Haŋ mitákuyepi, čhaŋté waštéya napé chiyúzapi!
My name is Jodi Gregerson and I’m from Standing Rock, though I currently live on Anishinaabe land near Detroit, Michigan.
In addition to language reclamation and traditional ethnobotany, I love taking pictures, reading, traveling, movie and game nights with friends, and hanging out with my siblings.
I’m so grateful for this apprenticeship opportunity, and I’m looking forward to learning and experiencing everything that I can and helping to provide more opportunities to future generations of Očhéthi Šakówiŋ people.
Hello, I’m James Allen Jones. I’m 19 years old. I am both Hunkpapa Lakota and Santee Dakota. I’m proud to say I’m a part of Makoce Ikikcupi or Land Recovery. The reason I’m here at Zani Otunwe is to try and reconnect in a way to those who came before, reconnect to my ancestors. Coming from Standing Rock, I was always taught two things: how to identify and use plants because of my mom, and how my people lived. This opportunity to be at Zani Otunwe is to reconnect to my people in a way. Some of my interests are art (all kinds), traveling, napping, and having all the fun I can.
Hau. I am Justin Barse, currently enrolled on the Lake Traverse Reservation, Sisseton-Wahpeton Oyate. I was born in Wheaton, Minnesota and am of Wahpekute descent. I was raised in large families and through the years have done a lot of moving around. I am 25 years old and I know I have so much more yet to learn. I hope to learn, understand, and pass on the ways and culture as they were passed on the countless years before me. Tunkasina k’a Wakantanka, wopida!
Hau mitakuyapi, Mikey emakiyapi!

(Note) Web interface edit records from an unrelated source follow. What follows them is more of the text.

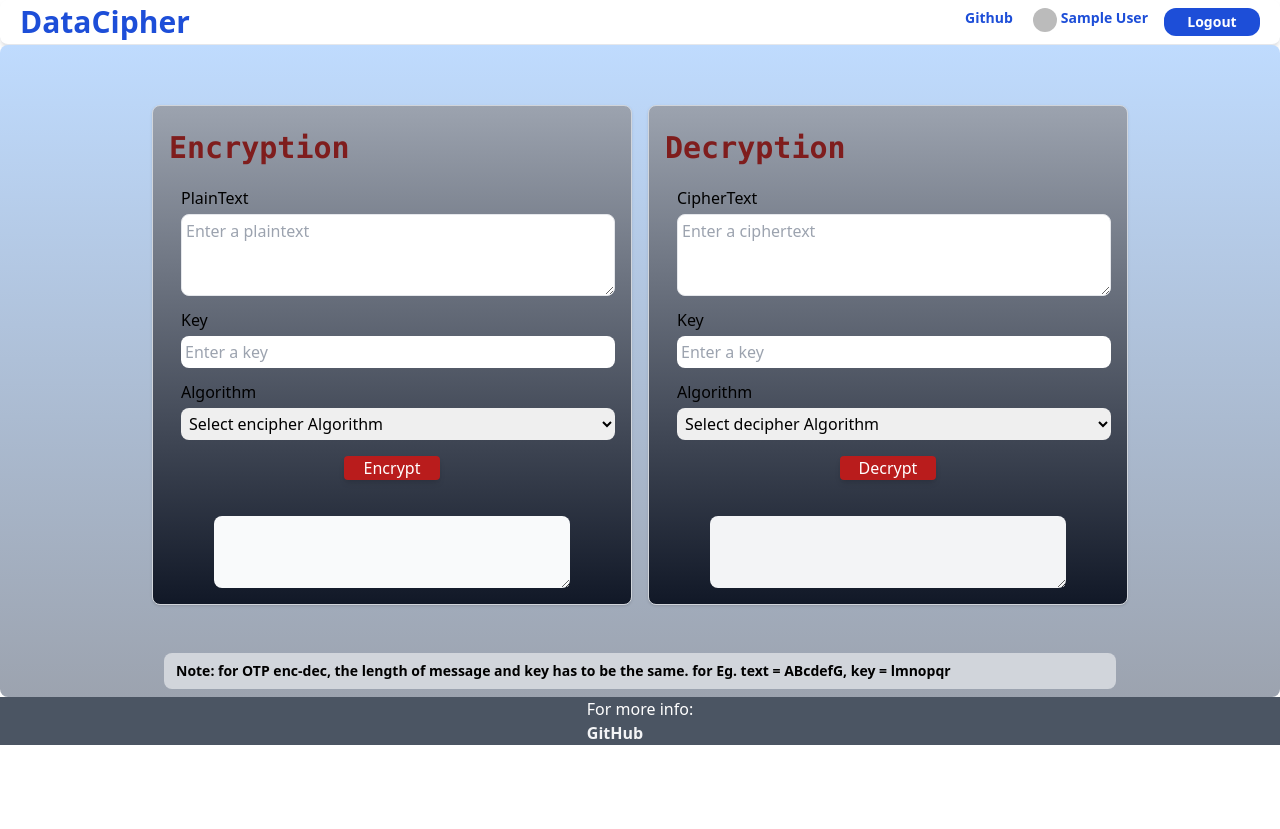
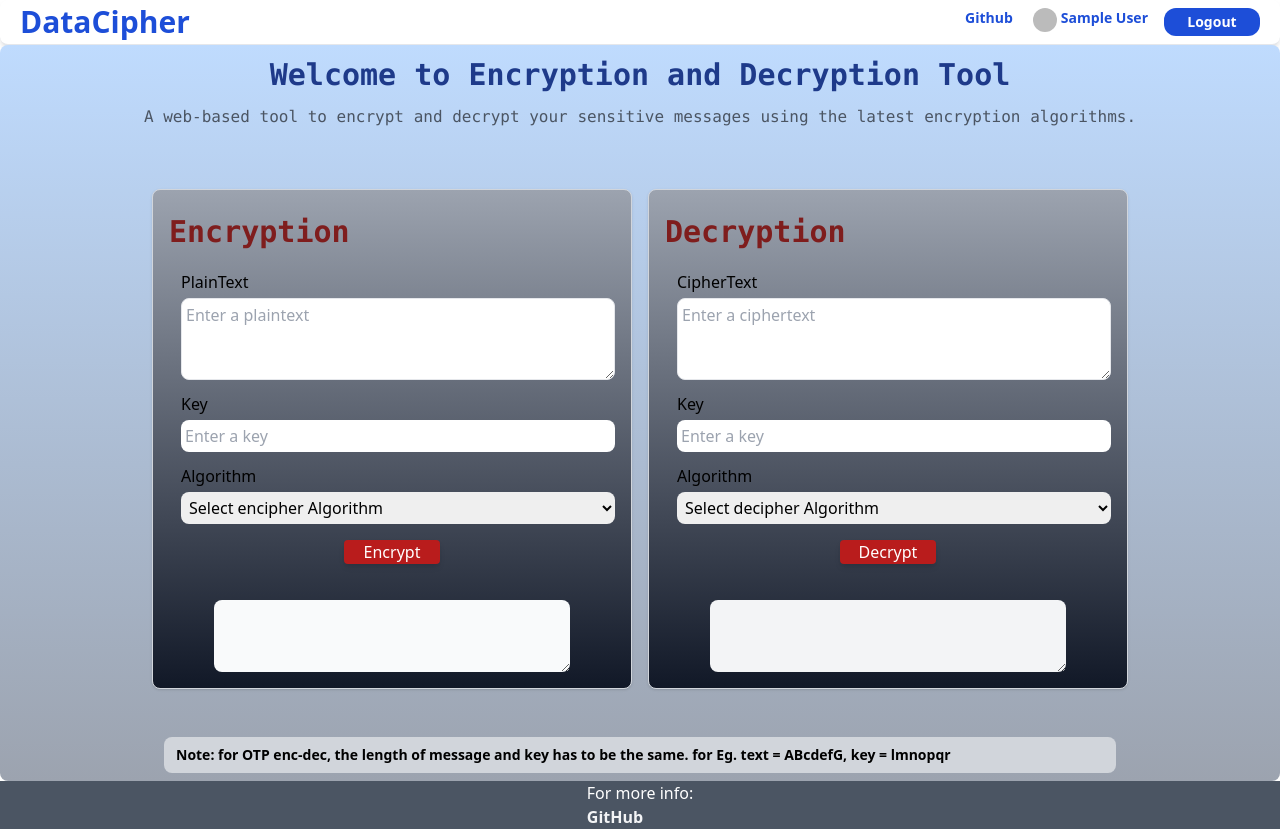
Before and after one commit to SalasDelil/Data-Cipher, a Next.js app in the folder data-cryptography/: page / in a window 1280 px wide. Before the commit the page ends 800 px from the top, so only its background shows below. Built offline with nearby package versions, Linux system fonts and the light colour scheme; no server answers; sample sign-in values are in the browser's storage.

Commit message:
header added

```diff
--- a/data-cryptography/components/Crypto/index.tsx
+++ b/data-cryptography/components/Crypto/index.tsx
@@ -60,12 +60,18 @@ export default function Crypto() {
 
   return (
     <div className="flex flex-col mx-auto rounded-lg bg-gradient-to-b from-blue-200 to-gray-400">
+      <div className="bg-light text-white">
+          <div className="text-center">
+            <h1 className="my-3 text-3xl text-blue-900 font-bold font-mono">Welcome to Encryption and Decryption Tool</h1>
+            <p className="text-gray-600 font-mono">A web-based tool to encrypt and decrypt your sensitive messages using the latest encryption algorithms.</p>
+          </div>
+        </div>
       <main className="flex flex-col md:px-36">
         <div className="flex flex-wrap md:flex-nowrap justify-center text-semibold my-10">
           <div
             className="w-full md:w-1/2 flex flex-col justify-center mx-2 mt-5 p-4 bg-gradient-to-b from-gray-400 to-gray-900 border rounded-lg border-gray-300 shadow"
           >
-            <div className="my-2 text-3xl  font-mono text-red-900 font-bold">
+            <div className="my-2 text-3xl font-mono text-red-900 font-bold">
               Encryption
             </div>
             <div className="flex flex-col mt-2">
```
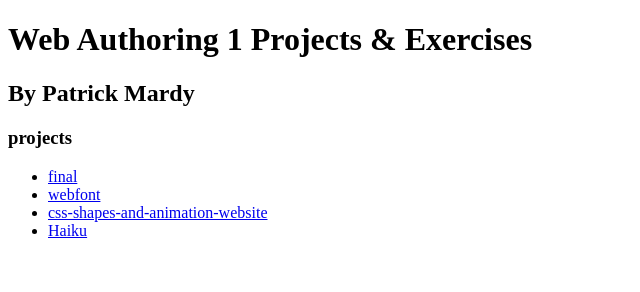
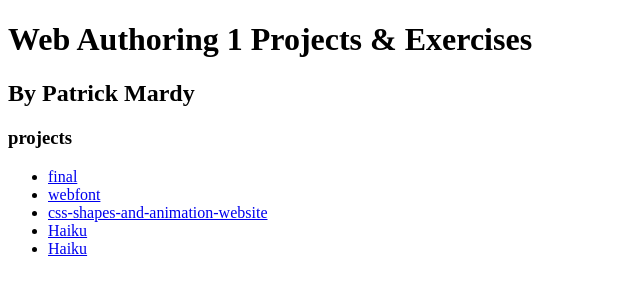
Before and after one commit to hellstan/hellstan.github.com, a plain HTML site: page index.html in a window 1280 px wide. Shown: the full height of the page, 0-640 px from the left. Drawn offline with Linux system fonts and the light colour scheme.

Commit message:
Update index.html

```diff
--- a/index.html
+++ b/index.html
@@ -27,6 +27,7 @@
    <li><a href="webfont-website/index.html">webfont</a></li>
    <li><a href="css-shapes-and-animation-website/index.html">css-shapes-and-animation-website</a></li>
    <li><a href="Haiku/index.html">Haiku</a></li>
+   <li><a href="one page/index.html">Haiku</a></li>
  </ul>
 </section>
 
```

The biggest gain I have from the first couple weeks at Zani Otunwe is realizing how artificial life is. People live so close to nature everyday but never walk in the grass barefoot. Standing on mother earth is different than standing with Unci Maka. Walking down a sidewalk feels foreign to me now. Houses with electricity and air conditioning makes me feel very disconnected from my ancestors. I feel like I don’t belong in the towns. Too many conflicting emotions are present in daily lives when we should all just breathe and listen to the zintkada oyate.